The Florida Senate defeated the Parent Trigger bill for a second year in a row, 20-20! Thanks to all of you who contacted your state senator - your voice combined with thousands of others throughout Florida made the difference.
Here's the full vote count. We were very pleased to see Sen Charlie Dean stand with us and vote down the trigger. However, we were certainly disappointed with Sen. Alan Hays and Sen. Dorothy Hukill for ignoring the will of Marion County parents and citizens who did not want this irresponsible legislation.
The legislative session has not ended yet, and a lot is on the line. We continue to work for a budget that will fully restore art and music education to Marion County Public Schools. Let's keep up the pressure!
The parent trigger is coming up for a vote today in the Florida Senate. If you haven't already, can you make a quick call to your senator and tell them to vote NO on SB 862? This bill opens the door for private charter management companies to take over "failing" public schools who actually need resources and assistance.
Call your state senator today. It only takes a minute, and all you essentially have to say is "Hello, this is ___ and I'm a constituent of Sen. ____ and I'd like to urge him/her to vote no on the parent trigger, SB 862."
North, East, and North Central Marion Sen. Dorothy Hukill (850) 487-5008 Sen. Hukill is a new senator and needs to hear from her constituents on this issue.
South and South Central Marion Sen. Alan Hays (850) 487-5011 Sen. Hays stood with us and voted against the parent trigger last year, but he still needs to hear from you.
West Marion Sen. Charlie Dean (850) 487-5005 Sen. Dean stood with us and voted against the parent trigger last year, but he still needs to hear from you.
The best policies for our public schools involve bringing teachers, parents, and the community together in collaboration to address problems and ensure all children have the opportunity to succeed. Where it's currently law in California, the trigger has only proven one thing: it sows chaos and discord among parents in communities where they should be coming together.
Furthermore, Florida parents are not asking for this legislation. The Florida PTA, along with grassroots parent organizations throughout the state oppose the trigger because of its ineffectiveness and divisiveness. The only major forces behind such a move are corporate foundations and front groups backed by for-profit charter companies. This is not how Florida should make education policy, and it shouldn't ignore the voices of tens of thousands of emails and phone calls from parents urging a no vote on SB 862.
Last year, thanks to pressure from Marions United supporters and people throughout Florida, the parent trigger was voted down. The Florida Senate needs to do the same again this year.
We have a big opportunity to restore full-time art and music education to Marion County in the next few weeks. A modest increase in investment to our public schools this year by the Florida Legislature would restore full-time art and music teachers starting next school year.

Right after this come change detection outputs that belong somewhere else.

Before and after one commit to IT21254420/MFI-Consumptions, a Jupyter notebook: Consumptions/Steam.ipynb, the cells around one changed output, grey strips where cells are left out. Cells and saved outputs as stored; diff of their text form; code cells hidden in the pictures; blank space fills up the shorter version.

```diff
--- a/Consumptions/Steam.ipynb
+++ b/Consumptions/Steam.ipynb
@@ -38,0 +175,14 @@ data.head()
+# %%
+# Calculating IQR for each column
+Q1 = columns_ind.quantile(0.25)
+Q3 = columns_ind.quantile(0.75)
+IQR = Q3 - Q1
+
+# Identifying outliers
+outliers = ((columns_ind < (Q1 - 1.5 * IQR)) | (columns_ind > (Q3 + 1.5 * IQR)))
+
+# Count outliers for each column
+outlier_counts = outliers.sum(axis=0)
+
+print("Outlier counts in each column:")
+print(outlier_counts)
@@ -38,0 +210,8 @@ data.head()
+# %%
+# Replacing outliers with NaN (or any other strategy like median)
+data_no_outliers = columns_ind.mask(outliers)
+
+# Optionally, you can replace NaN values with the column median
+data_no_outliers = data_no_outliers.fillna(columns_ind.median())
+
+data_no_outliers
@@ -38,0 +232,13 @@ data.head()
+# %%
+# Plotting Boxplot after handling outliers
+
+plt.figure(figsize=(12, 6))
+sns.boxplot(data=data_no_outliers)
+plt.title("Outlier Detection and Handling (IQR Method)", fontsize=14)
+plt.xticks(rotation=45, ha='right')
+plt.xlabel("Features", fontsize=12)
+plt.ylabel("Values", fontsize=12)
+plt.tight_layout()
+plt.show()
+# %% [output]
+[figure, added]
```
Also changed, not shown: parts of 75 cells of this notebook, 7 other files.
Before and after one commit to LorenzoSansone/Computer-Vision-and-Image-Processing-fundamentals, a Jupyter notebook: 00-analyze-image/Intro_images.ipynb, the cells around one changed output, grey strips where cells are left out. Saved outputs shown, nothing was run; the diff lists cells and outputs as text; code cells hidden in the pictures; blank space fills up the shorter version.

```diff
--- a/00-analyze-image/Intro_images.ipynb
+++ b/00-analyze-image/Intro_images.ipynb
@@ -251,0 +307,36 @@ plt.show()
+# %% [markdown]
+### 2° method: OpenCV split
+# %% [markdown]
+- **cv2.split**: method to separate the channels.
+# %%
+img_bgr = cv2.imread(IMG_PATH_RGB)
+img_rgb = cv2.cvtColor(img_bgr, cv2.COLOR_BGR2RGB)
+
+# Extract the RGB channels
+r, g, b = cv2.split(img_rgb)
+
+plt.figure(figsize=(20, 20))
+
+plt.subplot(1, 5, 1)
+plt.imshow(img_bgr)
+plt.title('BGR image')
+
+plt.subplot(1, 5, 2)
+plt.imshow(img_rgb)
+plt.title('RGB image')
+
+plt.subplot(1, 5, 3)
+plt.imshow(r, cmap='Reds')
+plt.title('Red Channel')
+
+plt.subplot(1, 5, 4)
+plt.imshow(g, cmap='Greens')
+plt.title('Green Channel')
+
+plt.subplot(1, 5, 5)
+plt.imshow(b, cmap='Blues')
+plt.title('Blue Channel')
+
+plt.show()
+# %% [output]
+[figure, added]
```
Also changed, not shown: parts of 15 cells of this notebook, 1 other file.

We're close, but we need your help.
Deep, irresponsible cuts by the state legislature since 2007 have hurt our public schools and our community. Few programs have suffered more than art, music, and media specialists. Currently, 17 educators are forced to share schools, shortchanging a well-rounded education for Marion County's children. That's absolutely unacceptable, and the public has been making its displeasure known to school leaders.
Responding to public pressure, Superintendent of Schools George Tomyn included in the school district's staffing plan for next year a restoration of full-time art and music teachers to each school. This is very welcome news, but it all hinges on whether or not the Florida Legislature comes through with a small increase in investment towards our public schools. We need to let our representatives and senators know we want to restore lost investment in our schools and bring back full time art and music education to our community.
Let's be clear: there's a lot more work to do simply to ensure investment in our schools is restored to 2007 levels, before deep cuts were made. This is only a small first step towards that critical goal.